Following Christ is the way of the cross and therefore it is the path of suffering. Suffering leads to glory in the life of his followers. Following Jesus involves bearing one’s cross - that is willing to suffer and to die for the sake of the gospel.
We are also called to die to our sinful selves and live for God. Jesus then talks about the very purpose for which he came, which was to suffer and die and glorify the Father. A heavenly voice immediately said, “I have glorified it and I will glorify it again.” The voice reminds us of the transfiguration and baptism where the heavenly voice affirmed the Sonship of Jesus.
Jesus then tells his disciples that the crucifixion will begin the judgement of this world and the ruler of this world, Satan, would be thrown out. Satan is the head of the supernatural and ungodly powers that are working all the evil in this world. He is the personification of darkness and tries to overcome the light and wishes to keep the world in the realm of darkness.
He is described as the ‘Devil’, ‘liar’ and the ‘father of lies’, and a ‘murderer’ from the beginning who wants to rule over people. He does not allow them to believe in Jesus or worship the one true God. But now his time has come to an end with the death of Jesus. Human beings have been liberated from the power of the evil one through the death and resurrection of Jesus.
Jesus then says that when he is lifted up from the earth, he will draw all people to himself. He was aware of the type of death he was to undergo. Jesus then challenges his followers to walk in the light so that darkness would not overtake them. While they have the light, Jesus, they are allowed to believe in him so that they may became sons and daughters of the light.
The cross continues to attract each one of us as a magnet. Though on one side it may be seen as a symbol of defeat on the other side it is the symbol of victory. The prince of the world Satan or the devil has been defeated on the cross and Christ proclaims freedom to each one of us. We have to appropriate this freedom by believing in Jesus Christ. Jesus is also the light of the world and if we believe in him, we become the children of light and therefore are called to walk in the light.

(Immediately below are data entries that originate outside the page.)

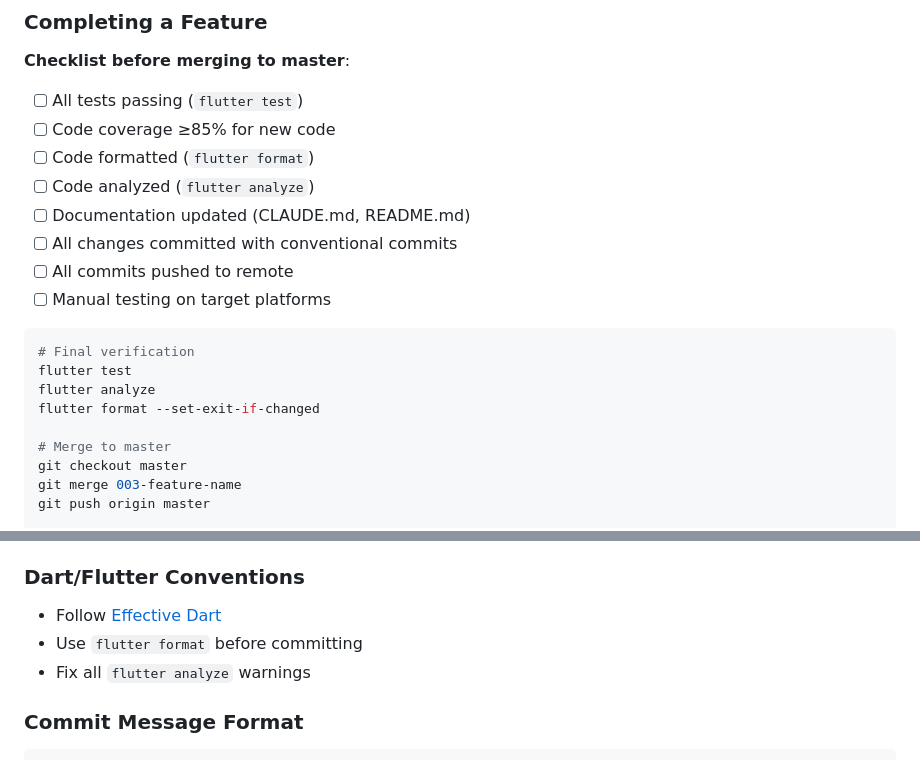
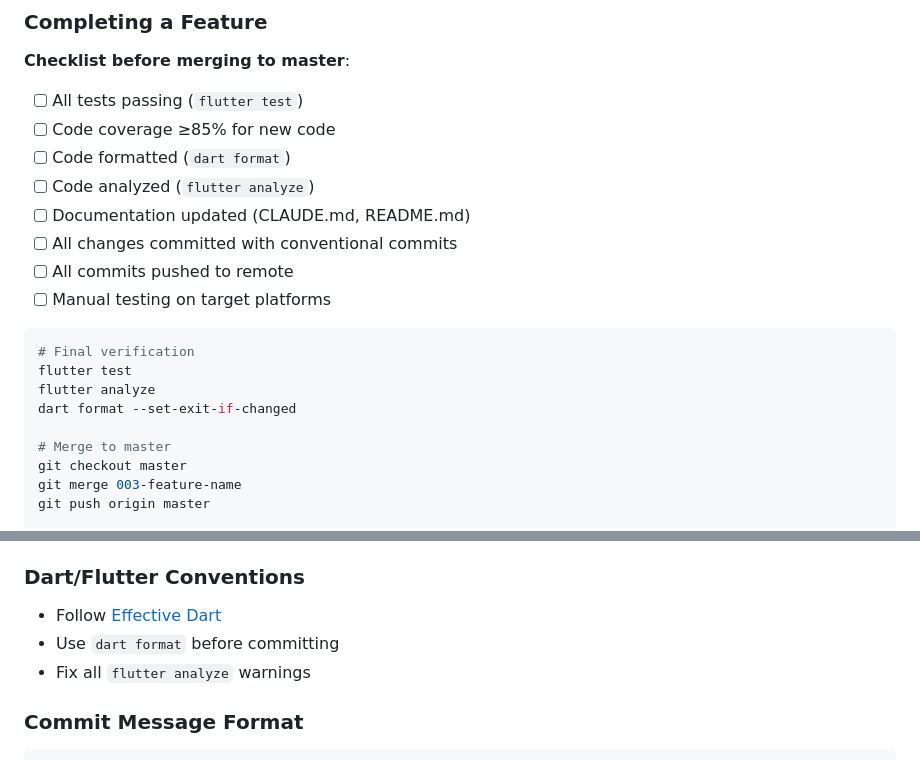
Before and after one commit to frankbria/pachinko, a Markdown page: DEVELOPMENT.md, 2 parts joined by grey strips. Drawn GitHub-style.

Commit message:
docs: replace removed flutter format command in remaining docs
Refs #1

Claude-Session: https://claude.ai/code/session_01Gt1D2xJNQAaDNDDzqRKKd7

```diff
--- a/DEVELOPMENT.md
+++ b/DEVELOPMENT.md
@@ -96,7 +96,7 @@ git push origin 003-feature-name
 **Checklist before merging to master**:
 - [ ] All tests passing (`flutter test`)
 - [ ] Code coverage ≥85% for new code
-- [ ] Code formatted (`flutter format`)
+- [ ] Code formatted (`dart format`)
 - [ ] Code analyzed (`flutter analyze`)
 - [ ] Documentation updated (CLAUDE.md, README.md)
 - [ ] All changes committed with conventional commits
@@ -107,7 +107,7 @@ git push origin 003-feature-name
 # Final verification
 flutter test
 flutter analyze
-flutter format --set-exit-if-changed
+dart format --set-exit-if-changed
 
 # Merge to master
 git checkout master
@@ -158,7 +158,7 @@ flutter run
 
 ### Dart/Flutter Conventions
 - Follow [Effective Dart](https://dart.dev/guides/language/effective-dart)
-- Use `flutter format` before committing
+- Use `dart format` before committing
 - Fix all `flutter analyze` warnings
 
 ### Commit Message Format
```
Also changed, not shown: CODE_REVIEW.md (+1 -1 lines).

We can only walk in the light by the power of the Holy Spirit that he gives us. May God truly help us come close to him and walk in the light.